Pin Me

This Day in Computer History: December 16

written by: Pipedreamergrey•edited by: Michele McDonough•updated: 12/20/2008

Today marks the anniversary of the signing of two significant pieces of legislation, the No Electronic Theft Act and the CAN-SPAM Act. Read more in "This Day in Computer History", a chronology of notable events in the computer, ecommerce, and software industries on this day in history.

  • slide 1 of 1

    This Day in Computer History


    Bell Laboratories' William B. Shockley, John Bardeen, and Walter Brattain patented the history-changing point-contact transistor, which would one day surplant the vacuum tube and lead to the development of modern transistors.


    IMSAI 8080 IMS Associates, Inc. released the IMSAI 8080 computer kit, one of the first consumer computers, featuring a 2.0 MHz Intel 8080A chipset, up to 64 KB RAM, an optional cassette drive, and the CP/M operating system. IMS would sell between seventeen and twenty thousand units. Price: $931 (assembled) or $599 (kit).


    Microsoft settled its long-running lawsuit with software developer Seattle Computer Products (SCP) out of court by purchasing seven licensing agreements at a price of $925,000.


    Twenty-five year-old Kevin Mitnick was charged with lifting a million dollars of software off the computers of DEC (Digital Equipment Corporation) and causing four million dollars in damages while hacking into the system. Mitnic was held without bail and prevented from using the jail telephone for fear that he might continue his hacking spree. The prosecutor assigned the case released a statement to the press in which he explained that, “This thing was so massive, we’re just running around trying to figure out what he did. [...] This person, we believe, was very, very dangerous, and he needs to be detained and kept away from a computer.” The landmark case was the first in history under which a person was prosecuted for gaining access to an interstate computer network for criminal purposes in the U.S.


    Hewlett-Packard released version 9.03 of its proprietary HP-UX Unix operating system.


    Microsoft released version 3 of its Visual FoxPro database programming language for Windows.


    Adobe Systems released version 6.5 of its PageMaker desktop publishing program for Windows 95 and Windows NT 4.0. Price: $895 (New) or $99 (Upgrade).

    IBM and Motorola jointly announced the discontinuation of development of NT-based PowerPC systems.

    Intel announced that it was developing the ASCI Red supercomputer for the U.S. Department of Energy's Sandia National Laboratories.
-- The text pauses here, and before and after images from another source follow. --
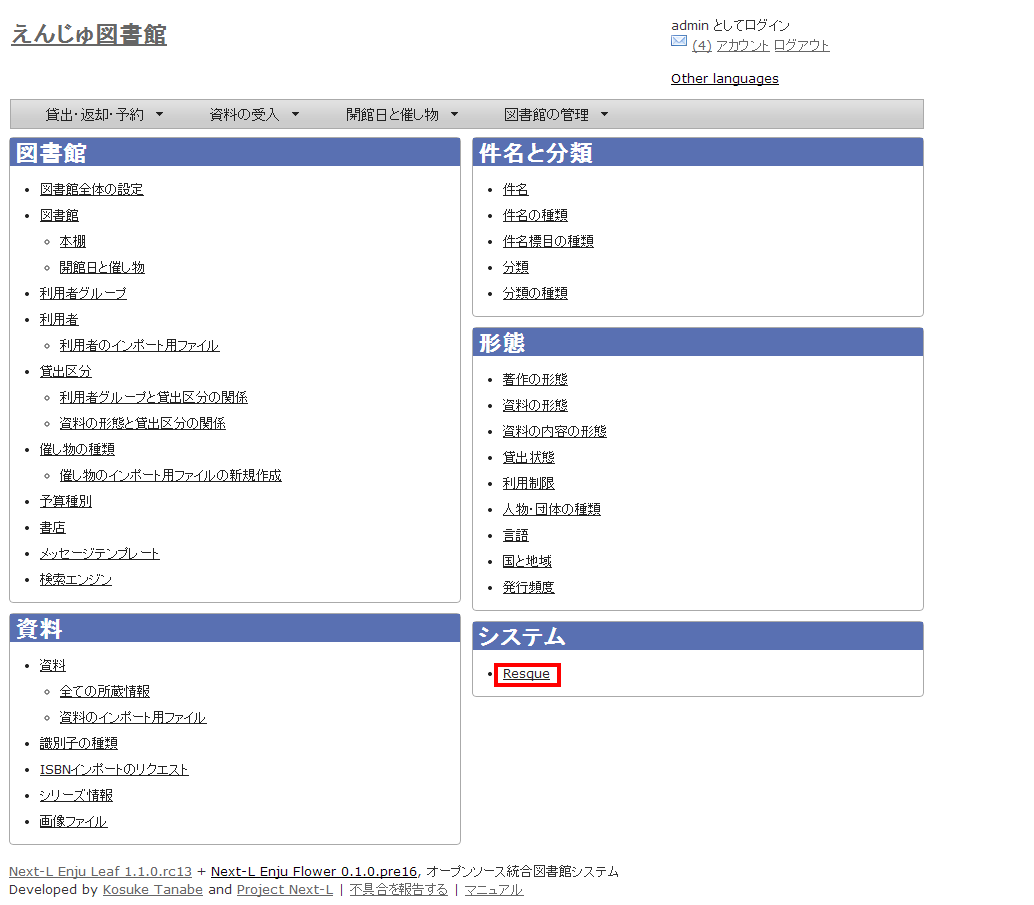
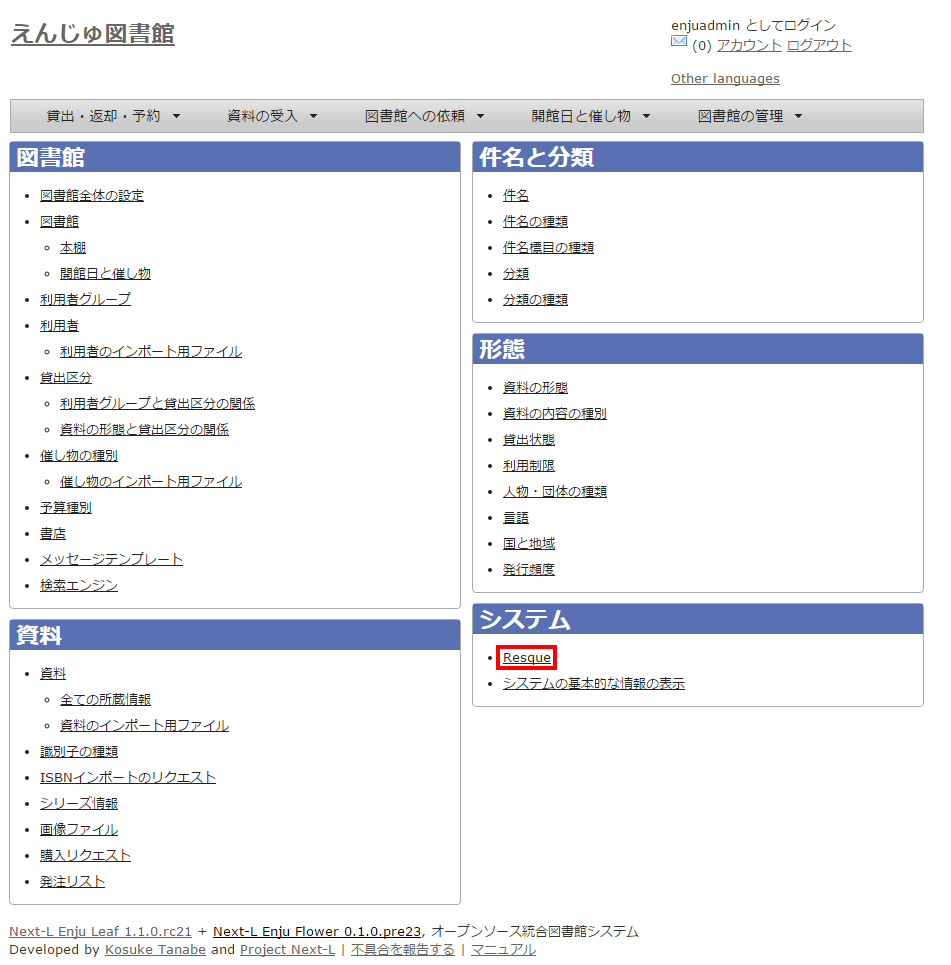
初期設定マニュアル 7-2 Resqueのスクリーンショットの差し替え、説明の追記。

Changed region(s): [[0.0, 0.0, 0.9758, 0.9282], [0.0, 0.9591, 0.6709, 1.0], [0.0, 0.0, 0.183, 0.0619]]

diff --git a/enju_setup_7.md b/enju_setup_7.md
@@ -44,11 +44,19 @@ group: enju_setup
 
 #### 2. システムの[Resque]リンクをたどります。
 
-![システムの設定](assets/images/image_initial_resque.png)
+![Resqueリンク](assets/images/image_initial_resque.png)
 
-#### 3. Resque の画面で非同期処理の状態を確認できます。
+#### 3. Resque の画面で非同期処理の状態を確認できます。エラーを確認するには[failed]リンクをたどります。
 
-![システムの設定](assets/images/image_initial_resque2.png)
+![failedリンク](assets/images/image_initial_resque2.png)
+
+#### 4. 詳細なエラーを確認するために、閲覧したいエラーのリンクをたどります。
+
+![詳細なエラーへのリンク](assets/images/image_initial_resque_3.png)
+
+#### 5. 詳細なエラーが表示されます。
+
+![詳細なエラー](assets/images/image_initial_resque_4.png)
 
 7-3 運用マニュアルにおいて説明する機能 {#section7-3}
 ----------------------------------------------------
The system, once completed, would feature 9,624 Pentium processors capable of performing a trillion operations per second working in parallel. Commissioned for fifty million dollars, ASCI Red would be used to simulate atmospheric phenomena (including weather) and nuclear weapon performance.


    Microsoft appealed Judge Thomas Penfield Jackson's preliminary injunction requiring the company to offer computer manufacturers a version of its operating systems without Internet Explorer.

    President Clinton signed the “No Electronic Theft Act” into law, making it a criminal act to trade or distribute copyrighted material with a total retail value of more than a thousand dollars inside any 180-day period and extended the statue of limitations on such violations to five years. Senator Orrin Hatch commented that the “bill plugs the ‘LaMacchia Loophole‘ in criminal copyright enforcement,” referring to the failed prosecution of MIT student David LaMacchia due to his lack of commercial motive.


    Iomega released its Clik storage drives, which featured 40 MB disks roughly the shape of a traditional floppy disk. After a lawsuit, the device would be renamed the PocketZip.


    President George W. Bush signed the CAN-SPAM Act into law, making the spammers liable for up to $250 per spam message sent. It also made falsifying email headers or failing to provide opt-out instructions finable.


    Desktop Light Linux 0.5 (DeLi Linux) was released. The system was design for older computers, and it had minimal hardware requirements, needing only a 386 processor, 400 MB of hard drive space, and 8 MB RAM.

    The iTunes music service sold its two hundred millionth song to Ryan Alekman of Belchertown, Massachusetts. The song was off The Complete U2 album.

    Microsoft acquired antispyware application developer GIANT Company Software, Inc.

    Symantec and Veritas Software jointly announced that they would merge in a deal valued at approximately $13.5 billion. It would be the largest single acquisition in the history of the software industry.


    Google launched a version of its Gmail webmail service for mobile devices.